======== Input records
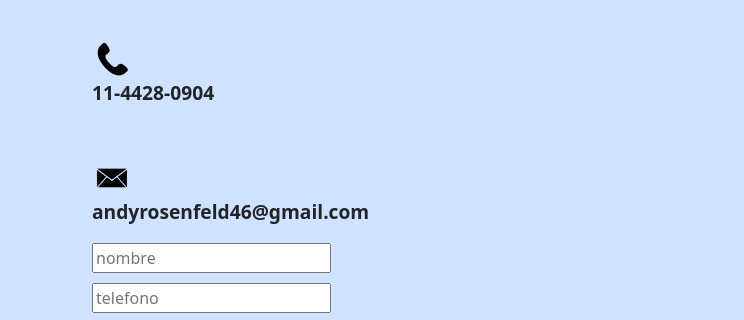
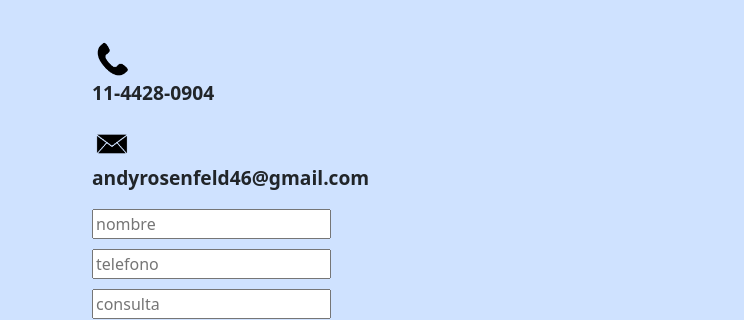
Before and after one commit to sebarosenfeld/Proyecto-final-Sebastian-Rosenfeld, a website: page pages/contacto.html in a window 1280 px wide. Shown: the part 269-589 px from the top of the page, 0-744 px from the left. Drawn offline with nearby package versions, Linux system fonts and the light colour scheme; files that its build step writes are made by us from their sources; grey boxes are pictures that could not be loaded.

Commit message:
nueva rama

```diff
--- a/sass/views/_contact.scss
+++ b/sass/views/_contact.scss
@@ -35,7 +35,7 @@ main {
             }
 
             &-mail {
-                margin-top: 50px;
+                // margin-top: 50px;
                 padding-left: 10px;
 
                 p {
```
Also changed, not shown: 1 other file.
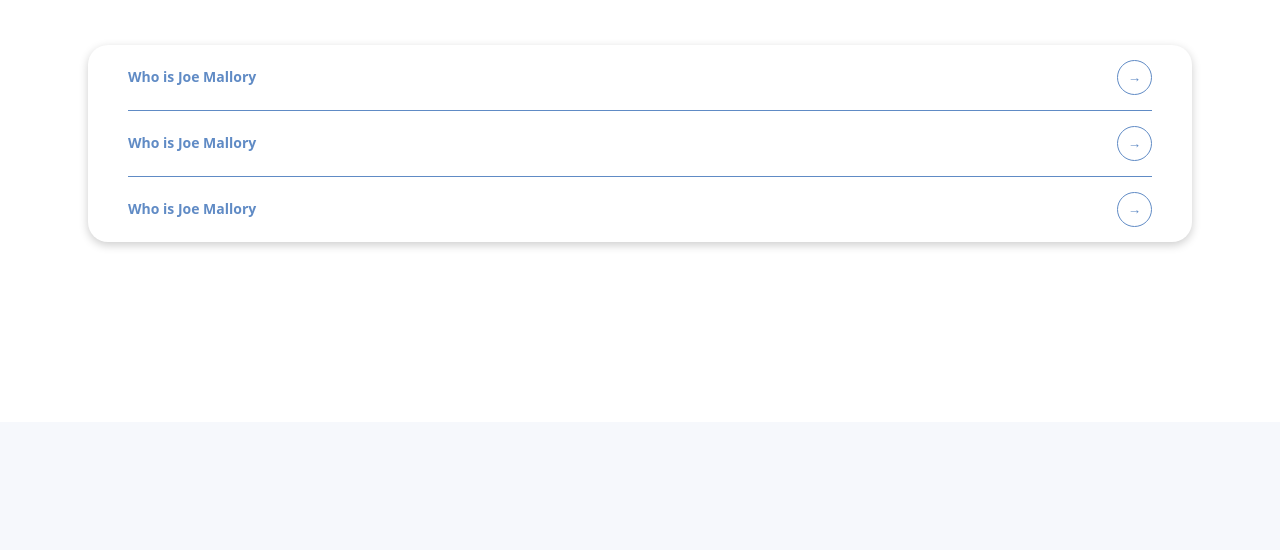
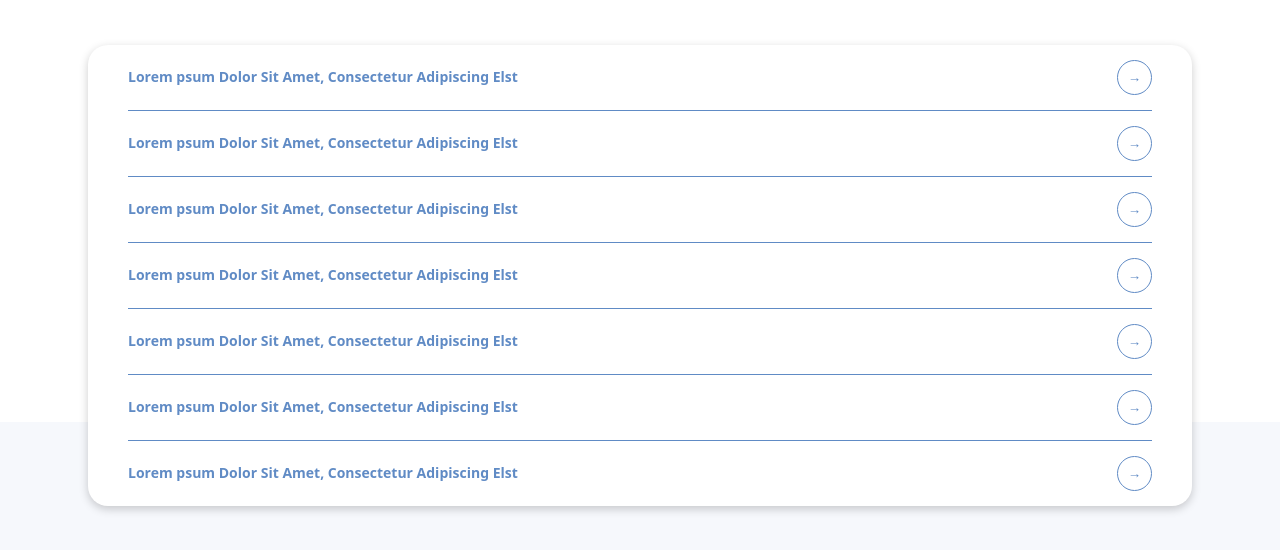
Before and after one commit to seanpwelch90/tatto-projects-swelch, a SvelteKit app: page / in a window 1280 px wide. Shown: the top 550 px of the page. Built offline with nearby package versions, Linux system fonts and the light colour scheme.

Commit message:
button animation

```diff
--- a/src/components/Question.svelte
+++ b/src/components/Question.svelte
@@ -16,10 +16,9 @@
 			class="title-wrapper"
 			style="display: flex; justify-content: space-between; align-items: baseline"
 		>
+			<!-- svelte-ignore a11y-click-events-have-key-events -->
 			<h3 on:click={toggleExpanded}>{title}</h3>
-			<button class="expand_button" on:click={toggleExpanded}>
-				{expanded ? '↓' : '→'}
-			</button>
+			<button class="expand_button" class:expanded on:click={toggleExpanded}>→</button>
 		</div>
 		{#if expanded}
 			<div transition:slide|local class="detail">
@@ -30,26 +29,36 @@
 </div>
 
 <style>
+	:global(:root) {
+		--primary-color: #608bc5;
+	}
 	.detail p {
 		font-size: 12px;
-    line-height: 1.8;
+		line-height: 1.8;
 	}
 	.detail {
-    margin: 20px 40px 20px;
+		margin: 20px 40px 20px;
 	}
 	.title-wrapper h3 {
 		font-size: 14px;
-		color: #608bc5;
+		color: var(--primary-color);
 		font-weight: 600;
-    cursor: pointer;
+		cursor: pointer;
 	}
 	.expand_button {
 		width: 35px;
 		height: 35px;
 		border-radius: 100%;
-    color: #608bc5;
+		color: var(--primary-color);
 		background-color: #ffffff;
-    border: 1px solid #608bc5;
+		border: 1px solid;
+		transition: all 0.4s ease;
+	}
+	.expanded {
+		color: #ffffff;
+		background-color: var(--primary-color);
+		border: 1px solid #ffffff;
+		transform: rotateZ(90deg);
 	}
 	.question-wrapper {
 		padding-top: 15px;
--- a/src/routes/+page.svelte
+++ b/src/routes/+page.svelte
@@ -1,37 +1,34 @@
 <script>
 	import Question from '../components/Question.svelte';
+  let questionCount = 7
 </script>
 
 <div class="page-wrapper">
 	<div class="question-wrapper">
-		<Question
-			class="question"
-			title="Who is Joe Mallory"
-			detail="Probably best described as a humble and light-spirited digital Chimera, theres no industry buzz-word label that fits Joe. And thats just fine with him."
-		/>
-		<Question
-			class="question"
-			title="Who is Joe Mallory"
-			detail="Probably best described as a humble and light-spirited digital Chimera, theres no industry buzz-word label that fits Joe. And thats just fine with him."
-		/>
-		<Question
-			class="question"
-			title="Who is Joe Mallory"
-			detail="Probably best described as a humble and light-spirited digital Chimera, theres no industry buzz-word label that fits Joe. And thats just fine with him."
-		/>
+		{#each Array(questionCount) as _, i}
+			<Question
+				class="question"
+				title="Lorem psum Dolor Sit Amet, Consectetur Adipiscing Elst"
+				detail="Lorem ipsum dolor sit amet, consectetur adipiscing elit. Maecenas velit urna, placerat vitae est vel, sodales tristique metus. Suspendisse molestie nulla purus, nec placerat est pulvinar eget. Pellentesque lobortis ante luctus risus tincidunt aliquet. Duis in nibh tellus. Proin dignissim enim quis libero efficitur lacinia."
+			/>
+		{/each}
 	</div>
 </div>
 
 <style>
-	:global(body) {
-		background: linear-gradient(to bottom, #ffffff 50%, #f6f8fc 50%);
-	}
 	:global(*) {
 		margin: 0;
 		padding: 0;
 	}
+	:global(:root) {
+		--primary-color: #608bc5;
+	}
+	:global(body) {
+		background: linear-gradient(to bottom, #ffffff 50%, #f6f8fc 50%);
+	}
 	.question-wrapper {
-		font-family: system-ui, -apple-system, BlinkMacSystemFont, 'Segoe UI', Roboto, Oxygen, Ubuntu, Cantarell, 'Open Sans', 'Helvetica Neue', sans-serif;
+		font-family: system-ui, -apple-system, BlinkMacSystemFont, 'Segoe UI', Roboto, Oxygen, Ubuntu,
+			Cantarell, 'Open Sans', 'Helvetica Neue', sans-serif;
 		padding-left: 40px;
 		padding-right: 40px;
 		max-width: 80vw;
@@ -42,7 +39,7 @@
 	}
 
 	.question-wrapper :global(.question:not(:last-child)) {
-		border-bottom: 1px solid #608bc5;
+		border-bottom: 1px solid var(--primary-color);
 	}
 	.page-wrapper {
 		min-height: 100vh;
```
================
- _The task_
Please give the number of lines above that contain the string "page", and nothing more.

- _Reply to the exercise_
6